    Firstly, "it" is very rarely stressed, except in such idioms as "She thinks she's it" (= she's snobbish) and "She's got it" (= she has sex-appeal). If you want to emphasise the thing that "it" refers to, you'll often choose to say "that" instead. Or in the case of sex-appeal, those! :rolleyes:)

    Of the two versions "How much is it?" and "How much is it?", the former is much more common.
     

    ciccirocco

    New Member
    italiano
    Firstly, "it" is very rarely stressed, except in such idioms as "She thinks she's it" (= she's snobbish) and "She's got it" (= she has sex-appeal). If you want to emphasise the thing that "it" refers to, you'll often choose to say "that" instead.

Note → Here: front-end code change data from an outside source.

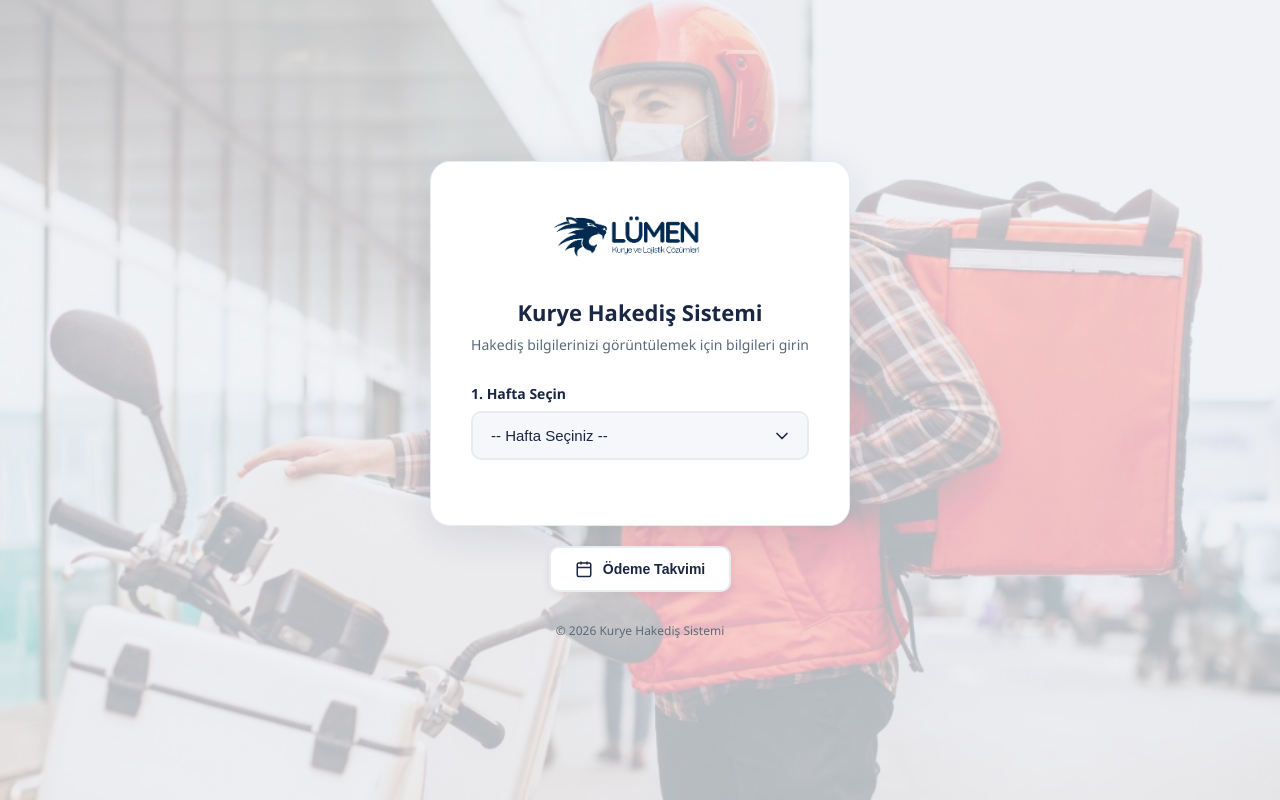
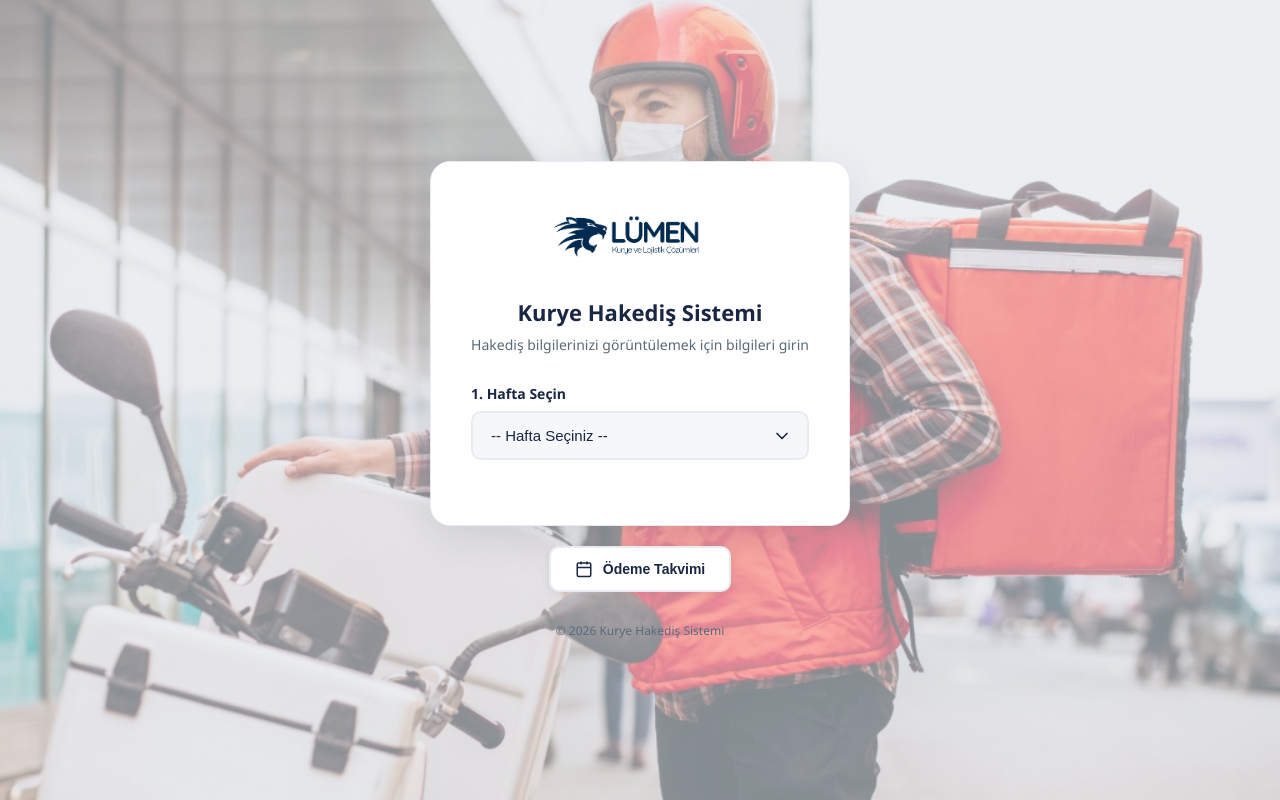
Before and after one commit to frisy148/kurye-hakedis, a Flask app: page / in a window 1280 px wide. Run offline with Flask 3, Linux system fonts and the light colour scheme.

Commit message:
Update login.html

```diff
--- a/templates/login.html
+++ b/templates/login.html
@@ -11,7 +11,7 @@
             position: fixed;
             top: 0; left: 0; right: 0; bottom: 0;
             background: url("{{ url_for('static', filename='bg-kurye.png') }}") center/cover no-repeat;
-            opacity: 0.25;
+            opacity: 0.45;
             z-index: 0;
             pointer-events: none;
         }
```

Or in the case of sex-appeal, those! :rolleyes:)

    Of the two versions "How much is it?" and "How much is it?", the former is much more common.
    Thank you! :)

    I'd like to ask one more question, just not to create another discussion.. so If I may ask..

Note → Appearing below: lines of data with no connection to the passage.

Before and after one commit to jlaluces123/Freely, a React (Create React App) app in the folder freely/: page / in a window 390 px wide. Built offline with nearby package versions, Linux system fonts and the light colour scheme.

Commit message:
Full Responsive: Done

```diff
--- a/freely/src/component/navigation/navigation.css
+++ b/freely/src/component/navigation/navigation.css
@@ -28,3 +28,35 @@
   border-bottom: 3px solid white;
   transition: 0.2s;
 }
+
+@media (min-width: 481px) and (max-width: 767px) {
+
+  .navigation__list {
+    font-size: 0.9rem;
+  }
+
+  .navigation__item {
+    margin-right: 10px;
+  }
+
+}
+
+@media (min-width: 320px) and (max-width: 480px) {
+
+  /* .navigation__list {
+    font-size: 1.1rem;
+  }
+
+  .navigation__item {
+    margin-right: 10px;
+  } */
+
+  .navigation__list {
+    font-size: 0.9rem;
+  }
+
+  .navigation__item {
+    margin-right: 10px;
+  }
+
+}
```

    does this accents matter work with the american word "can't" too ?
    Examples :
    1)"I can do it"
    2)"I can't do it"

    When you hear it in the american way, they totally sound the same (thank God british accent pronounces "kant" and not "kent") .

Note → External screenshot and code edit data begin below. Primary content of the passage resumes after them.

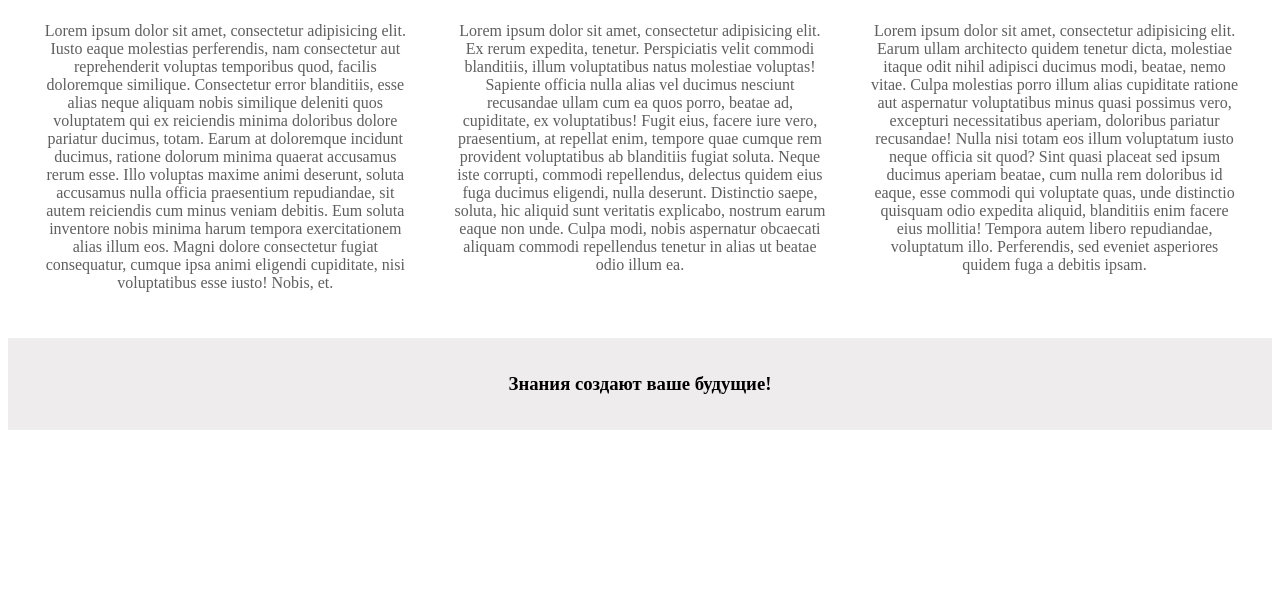
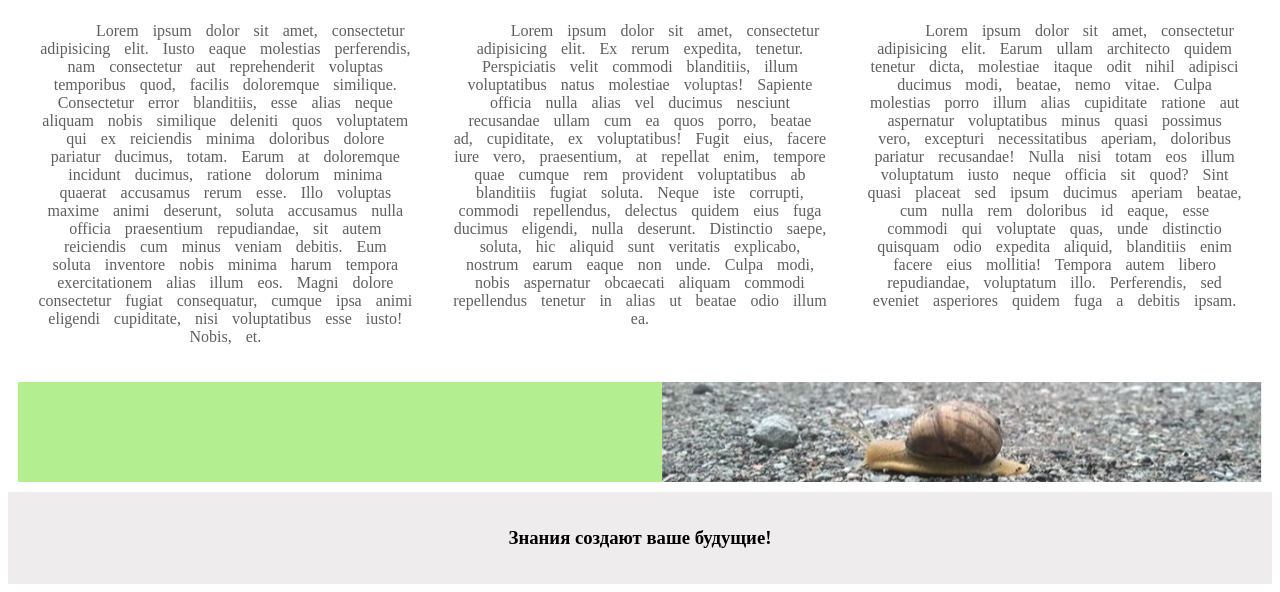
Before and after one commit to G-T-W-Y/CODIFUN, a plain HTML site: page pages/interesting_facts.html in a window 1280 px wide. Shown: the part 364-956 px from the top of the page. Before the commit the page ends 802 px from the top, so only its background shows below. Drawn offline with Linux system fonts and the light colour scheme.

Commit message:
12. PRACTICAL LESSON №3 CSS

```diff
--- a/css/style.css
+++ b/css/style.css
@@ -58,6 +58,17 @@ img {
 	text-align: center;
 }
 
+.column p {
+	text-indent: 50px;
+	word-spacing: 10px;
+}
+
+.line {
+	width: 100%;
+	height: 100px;
+	background: #b3ee91 url('../images/image.jpg') no-repeat right center fixed;
+}
+
 .row::after {
 	content: "";
 	display: table;
--- a/pages/interesting_facts.html
+++ b/pages/interesting_facts.html
@@ -38,6 +38,7 @@
                 <p>Lorem ipsum dolor sit amet, consectetur adipisicing elit. Earum ullam architecto quidem tenetur dicta, molestiae itaque odit nihil adipisci ducimus modi, beatae, nemo vitae. Culpa molestias porro illum alias cupiditate ratione aut aspernatur voluptatibus minus quasi possimus vero, excepturi necessitatibus aperiam, doloribus pariatur recusandae! Nulla nisi totam eos illum voluptatum iusto neque officia sit quod? Sint quasi placeat sed ipsum ducimus aperiam beatae, cum nulla rem doloribus id eaque, esse commodi qui voluptate quas, unde distinctio quisquam odio expedita aliquid, blanditiis enim facere eius mollitia! Tempora autem libero repudiandae, voluptatum illo. Perferendis, sed eveniet asperiores quidem fuga a debitis ipsam.</p>
             </div>
         </div>
+        <div class="line"></div>
     </section>
     <footer>
         <h3 id="demo"></h3>
```
Also changed, not shown: images/image.jpg (added).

    Could I maybe find out that the first one is "I can do it" and the second one is "I can't do it" ? I can't really distinguish when they talk.. It's just too fast to say..
     

    Keith Bradford

    Senior Member
    English (Midlands UK)
    Sorry, I entirely agree with you over the confusion that Americans seem to sow with their pronunciations of can and can't. So far as I can tell, the difference is in vowel-length (can is shorter) and not stress. Briefly, it sounds to me like:

    1)"I can do it" pronounced I kin du i.
    2)"I can't do it" pronounced I ken du i OR I ken du i.
     

    entangledbank

    Senior Member
    English - South-East England
    Normally 'can' is unaccented, and has a neutral vowel: [kən]. The negative 'can't' has a full vowel. So this is usually the difference between the two in both BrE and AmE. However, I have the same problem as you: an AmE speaker might be stressing the word 'can' or 'can't', in which case they are practically the same before the [d] of 'do'.
     

    ciccirocco

    New Member
    italiano
    these americans... :cool:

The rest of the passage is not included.